How can business intelligence (BI) launch your data efforts, and pave the way for your first data science hire?
When companies want to start analyzing their data, they’re often tempted to hire a data scientist as a first step. It should really be step four, after they have:
If you haven’t heard of it before, BI is the data analysis that was fashionable before data science arrived: you summarize your data (roll-ups and counts) or split it apart (pivot tables, cubes, breakdowns) or even make some mild projections (trend analysis).
Overall, BI has come to mean data analysis that looks “backward” to analyze the past whereas data science involves a lot of looking “forward” to predict the future.
Given everything you hear about data science, then, why bother with BI? It’s just a bunch of counting and summaries, right? Don’t let the simple math fool you. My colleague Greg Reda (@gjreda) and I talk about this sort of thing quite a bit , and in a recent discussion, we explored some ways that BI can help a company before they try to tackle data science:
A company definitely needs needs to know which products and services make the most money, or what time of day most people visit the online store, or which product features customers use the most. Those answers require BI’s counting and binning, not data science’s predictive models.
These are not “fancy” and “predictive” insights, but they’re the sort that can shed a lot of light on a company’s activities and opportunities.
To do BI well, you’ll need to organize and document your data sources (how that data is created, and what each field or column means) and test your data infrastructure (make sure the right people can access the right data as needed).
These are just good practices, anyway – they fall squarely into “unsexy-but-totally-necessary” – but there’s an added benefit: a proper data infrastructure is a precursor to doing effective data science.

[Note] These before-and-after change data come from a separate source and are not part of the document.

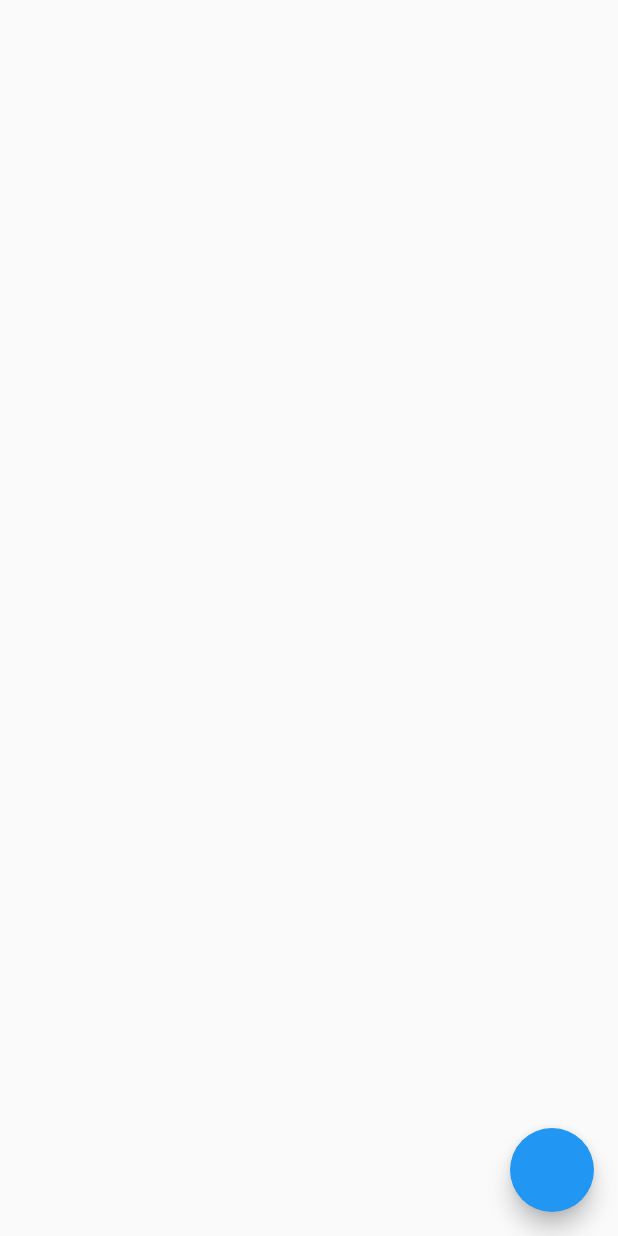
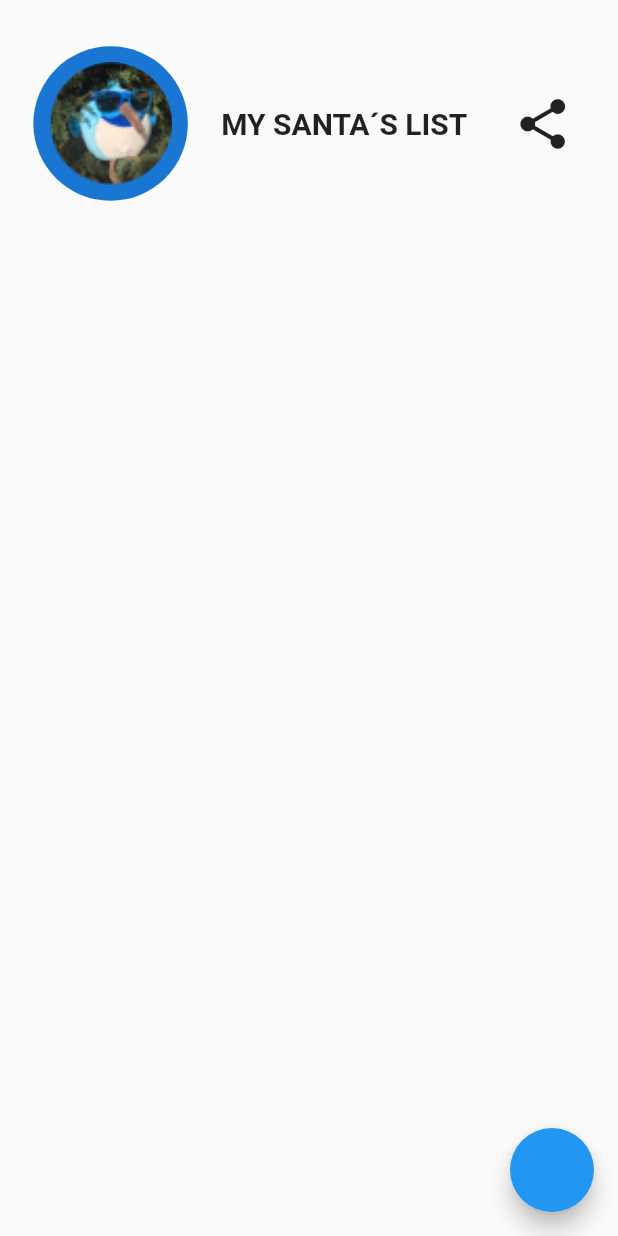
Before and after one commit to alfredobs97/FlutterIntWorkshop, a Flutter app: the screen it shows after launch, on a phone screen of 412 x 824 dp. Run offline on Flutter 3.47's test engine with Material 2 defaults, Android fonts, the phone set to English and light mode, and no system bars.

Commit message:
finish row

```diff
--- a/lib/main.dart
+++ b/lib/main.dart
@@ -34,7 +34,22 @@ class _MyHomePageState extends State<MyHomePage> {
               child: Row(
                 mainAxisAlignment: MainAxisAlignment.spaceEvenly,
                 children: <Widget>[
-
+                  CircleAvatar(
+                    radius: MediaQuery.of(context).size.height / 16,
+                    child: CircleAvatar(
+                      backgroundImage: AssetImage('assets/dash.png'),
+                      radius: MediaQuery.of(context).size.height / 20,
+                    ),
+                  ),
+                  Text(
+                    'MY SANTA´S LIST',
+                    style: TextStyle(fontSize: 20, fontWeight: FontWeight.bold),
+                  ),
+                  IconButton(
+                    icon: Icon(Icons.share),
+                    iconSize: 40,
+                    onPressed: () {},
+                  )
                 ],
               ),
             ),
```
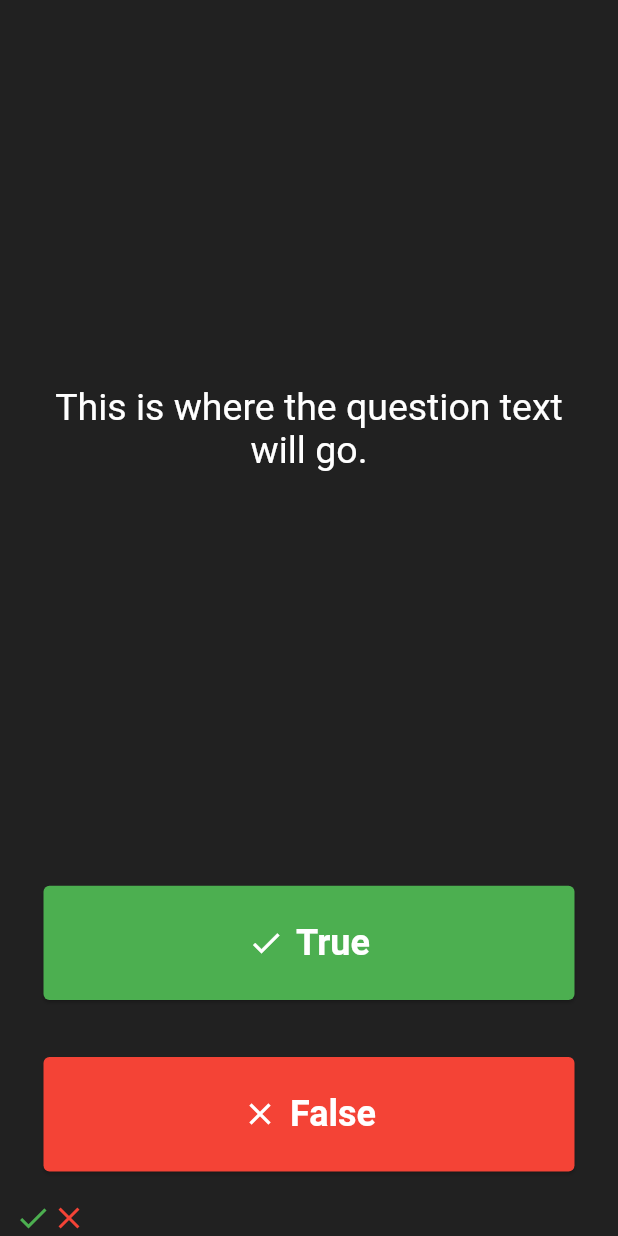
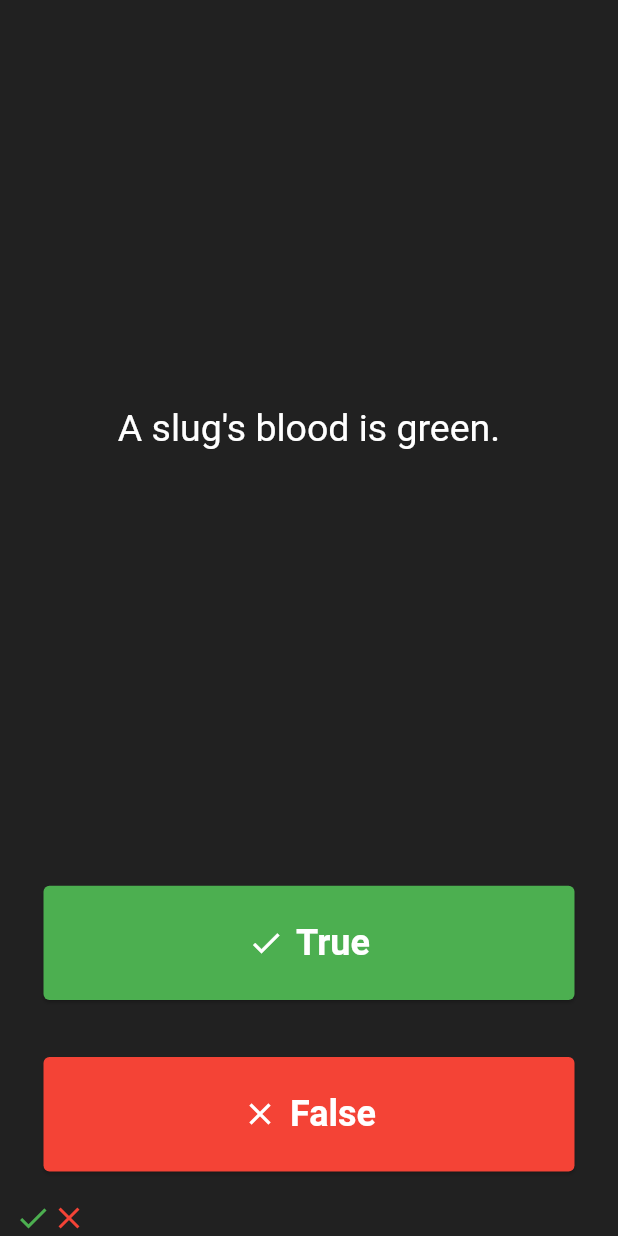
Before and after one commit to derekdileo/flutter-quiz, a Flutter app: the screen it shows after launch, after a tap on "True", after a tap on "False", on a phone screen of 412 x 824 dp. Run offline on Flutter 3.47's test engine with Material 2 defaults, Android fonts, the phone set to English and light mode, and no system bars; Roboto replaces fonts that are missing (Source Sans Pro).

Commit message:
Add lists of questions and answers. Begin coding to keep track of results.

```diff
--- a/lib/main.dart
+++ b/lib/main.dart
@@ -29,8 +29,18 @@ class QuizPage extends StatefulWidget {
 }
 
 class _QuizPageState extends State<QuizPage> {
-  // Instantiate lists to keep questions and score
-  List<String> questions = [];
+  // Instantiate local variables
+
+  List<String> questions = [
+    'You can lead a cow down stairs but not up stairs.', // false,
+    'Approximately one quarter of human bones are in the feet.', // true,
+    'A slug\'s blood is green.', //true,
+  ];
+
+  int questionCount = 0;
+
+  List<String> answers = ['false', 'true', 'true'];
+
   List<Icon> scoreKeeper = [];
 
   var checkIcon = const Icon(
@@ -55,6 +65,11 @@ class _QuizPageState extends State<QuizPage> {
           child: Center(
             child: TextButton.icon(
               onPressed: () {
+                if (questionCount < questions.length - 1) {
+                  questionCount++;
+                } else {
+                  questionCount = 0;
+                }
                 setState(() {
                   scoreKeeper.add(
                     Icon(
@@ -90,15 +105,15 @@ class _QuizPageState extends State<QuizPage> {
       mainAxisAlignment: MainAxisAlignment.spaceBetween,
       crossAxisAlignment: CrossAxisAlignment.stretch,
       children: <Widget>[
-        const Expanded(
+        Expanded(
           flex: 5,
           child: Padding(
-            padding: EdgeInsets.all(10.0),
+            padding: const EdgeInsets.all(10.0),
             child: Center(
               child: Text(
-                'This is where the question text will go.',
+                questions[questionCount],
                 textAlign: TextAlign.center,
-                style: TextStyle(
+                style: const TextStyle(
                   fontSize: 25.0,
                   color: Colors.white,
                 ),
@@ -106,10 +121,113 @@ class _QuizPageState extends State<QuizPage> {
             ),
           ),
         ),
-        buildCard(Colors.green, Icons.check, Icons.check, 'True'),
-        buildCard(Colors.red, Icons.close, Icons.close, 'False'),
+        // buildCard(Colors.green, Icons.check, Icons.check, 'True'),
+        // buildCard(Colors.red, Icons.close, Icons.close, 'False'),
 
-        // TODO: Add a Row here as your score keeper
+        // True
+        Expanded(
+          child: Padding(
+            padding: const EdgeInsets.all(15.0),
+            child: Card(
+              color: Colors.green,
+              // margin: const EdgeInsets.symmetric(vertical: 10.0, horizontal: 25.0),
+              child: Center(
+                child: TextButton.icon(
+                  onPressed: () {
+                    if (questionCount < questions.length - 1) {
+                      questionCount++;
+                    } else {
+                      questionCount = 0;
+                      scoreKeeper.removeRange(0, questions.length);
+                    }
+                    setState(() {
+                      if (answers[questionCount] == 'true') {
+                        scoreKeeper.add(
+                          const Icon(
+                            Icons.check,
+                            color: Colors.green,
+                          ),
+                        );
+                      } else {
+                        scoreKeeper.add(
+                          const Icon(
+                            Icons.close,
+                            color: Colors.red,
+                          ),
+                        );
+                      }
+                    });
+                  },
+                  icon: const Icon(
+                    Icons.check,
+                    color: Colors.white,
+                  ),
+                  label: const Text(
+                    'True',
+                    style: TextStyle(
+                      fontFamily: 'Source Sans Pro',
+                      fontSize: 24.0,
+                      fontWeight: FontWeight.bold,
+                      color: Colors.white,
+                    ),
+                  ),
+                ),
+              ),
+            ),
+          ),
+        ),
+        // False
+        Expanded(
+          child: Padding(
+            padding: const EdgeInsets.all(15.0),
+            child: Card(
+              color: Colors.red,
+              // margin: const EdgeInsets.symmetric(vertical: 10.0, horizontal: 25.0),
+              child: Center(
+                child: TextButton.icon(
+                  onPressed: () {
+                    if (questionCount < questions.length - 1) {
+                      questionCount++;
+                    } else {
+                      questionCount = 0;
+                      scoreKeeper.removeRange(0, questions.length);
+                    }
+                    setState(() {
+                      if (answers[questionCount] == 'false') {
+                        scoreKeeper.add(
+                          const Icon(
+                            Icons.check,
+                            color: Colors.green,
+                          ),
+                        );
+                      } else {
+                        scoreKeeper.add(
+                          const Icon(
+                            Icons.close,
+                            color: Colors.red,
+                          ),
+                        );
+                      }
+                    });
+                  },
+                  icon: const Icon(
+                    Icons.close,
+                    color: Colors.white,
+                  ),
+                  label: const Text(
+                    'False',
+                    style: TextStyle(
+                      fontFamily: 'Source Sans Pro',
+                      fontSize: 24.0,
+                      fontWeight: FontWeight.bold,
+                      color: Colors.white,
+                    ),
+                  ),
+                ),
+              ),
+            ),
+          ),
+        ),
         Row(
           children: scoreKeeper,
         ),
@@ -117,9 +235,3 @@ class _QuizPageState extends State<QuizPage> {
     );
   }
 }
-
-/*
-* question1: 'You can lead a cow down stairs but not up stairs.', false,
-* question2: 'Approximately one quarter of human bones are in the feet.', true,
-* question3: 'A slug\'s blood is green.', true,
-* */
```
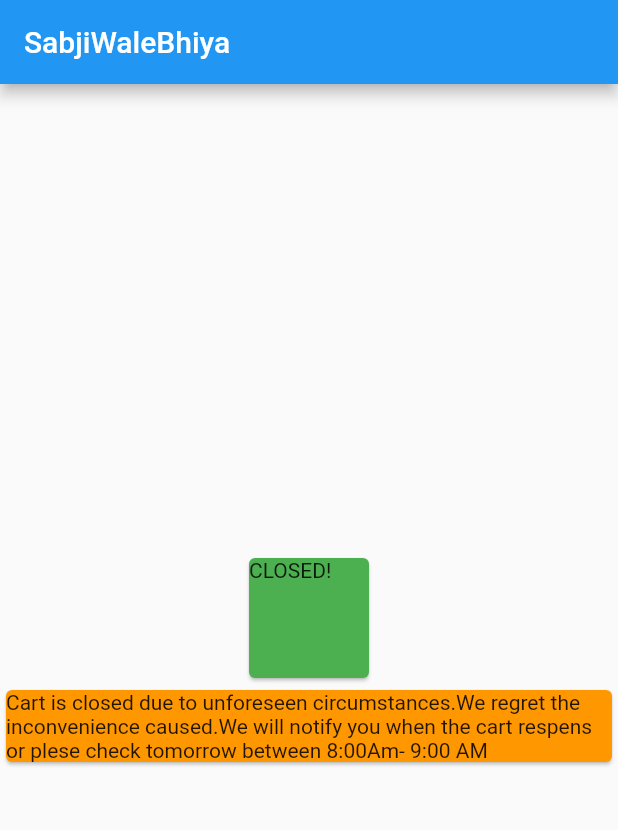
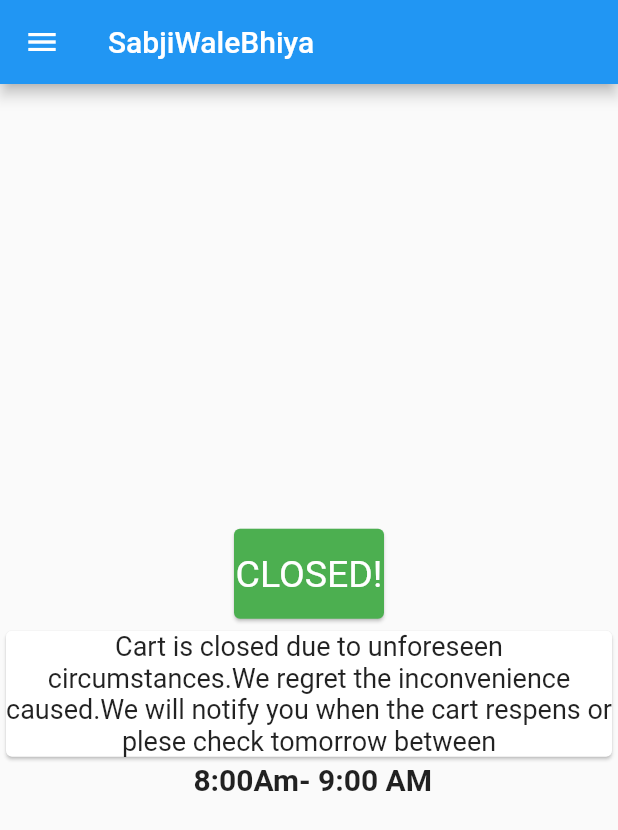
Before and after one commit to Amit91823/sabjiwalebhaiya, a Flutter app: the screen it shows after launch, on a phone screen of 412 x 824 dp. Shown: the top 830 px of the screen. Run offline on Flutter 3.47's test engine with Material 2 defaults, Android fonts, the phone set to English and light mode, and no system bars.

```diff
--- a/lib/home.dart
+++ b/lib/home.dart
@@ -1,13 +1,18 @@
 import 'package:flutter/material.dart';
-import 'package:newapp/main.dart';
 
 class NewApp extends StatelessWidget {
   @override
   Widget build(BuildContext context) {
     return MaterialApp(
+      debugShowCheckedModeBanner: false,
       home: Scaffold(
           appBar: AppBar(
             title: Text('SabjiWaleBhiya'),
+          ),
+          drawer: Drawer(
+            child: ListView(
+              children: [Text("hello")],
+            ),
           ),
           body: Column(
             mainAxisAlignment: MainAxisAlignment.center,
@@ -15,15 +20,27 @@ class NewApp extends StatelessWidget {
               Card(
                 color: Colors.green,
                 child: Container(
-                  width: 80,
-                  height: 80,
-                  child: Text('CLOSED!'),
+                  width: 100,
+                  height: 60,
+                  alignment: Alignment.center,
+                  child: Text('CLOSED!',
+                      textAlign: TextAlign.center,
+                      style: TextStyle(color: Colors.white, fontSize: 25)),
                 ),
               ),
               Card(
-                color: Colors.orange,
                 child: Text(
-                    'Cart is closed due to unforeseen circumstances.We regret the inconvenience caused.We will notify you when the cart respens or plese check tomorrow between 8:00Am- 9:00 AM'),
+                  'Cart is closed due to unforeseen circumstances.We regret the inconvenience caused.We will notify you when the cart respens or plese check tomorrow between',
+                  textAlign: TextAlign.center,
+                  style: TextStyle(fontSize: 18),
+                ),
+              ),
+              Container(
+                child: Text(
+                  " 8:00Am- 9:00 AM",
+                  textAlign: TextAlign.center,
+                  style: TextStyle(fontWeight: FontWeight.bold, fontSize: 20),
+                ),
               )
             ],
           )),
```
Also changed, not shown: 1 other file.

Those data scientists can’t analyze data they can’t find, nor can they provide meaningful analyses if they don’t understand what each field really means. If you’ve done BI well, neither of these will be an issue when you move into data science.
The simple math behind BI techniques makes it easier to identify data entry and data storage problems because you can compare those results to institutional knowledge. You’ll know, for example, that you’ve only sold goods within the US, so any charts that show sales in the UK are wrong. And since you’ve been in business since 2010, that sale dated 1912 is a typo or indicative of a wider data collection problem.
If BI’s summaries and roll-ups fail, there’s no way the higher-end data science techniques will work. Those problems are tougher to catch when you skip BI and go straight to data science. Some predictive models are less transparent than adding and binning, so you don’t always know why they have made a given decision. This can lead you believe a model is working when it’s really not … and you then make business decisions on those results … and your data science efforts become costly in more ways than one.
The best thing about BI is that you can get a good head start in a spreadsheet tool like Excel before you shell out for a fancier BI package. You already have Excel, right? So long as your data is in neat rows and columns somewhere, and it’s small enough to fit into a desktop app, you get that first dose of BI for free. You can make charts and pivot tables to your heart’s content.
(Spreadsheets are more powerful than we often give them credit. I wrote about this a while back.)
Resist the temptation to move forward on data science efforts before you’ve prepared that BI foundation. People will try to tell you that it’s not fancy, but it can still provide valuable insights into your business activities. It’s fast and cheap to implement compared to data science, and having a proper BI setup will make those first data scientist hires effective in a shorter time frame.
Are you having trouble building or growing your data science team? I want to help. I can help. Please contact me to start the discussion.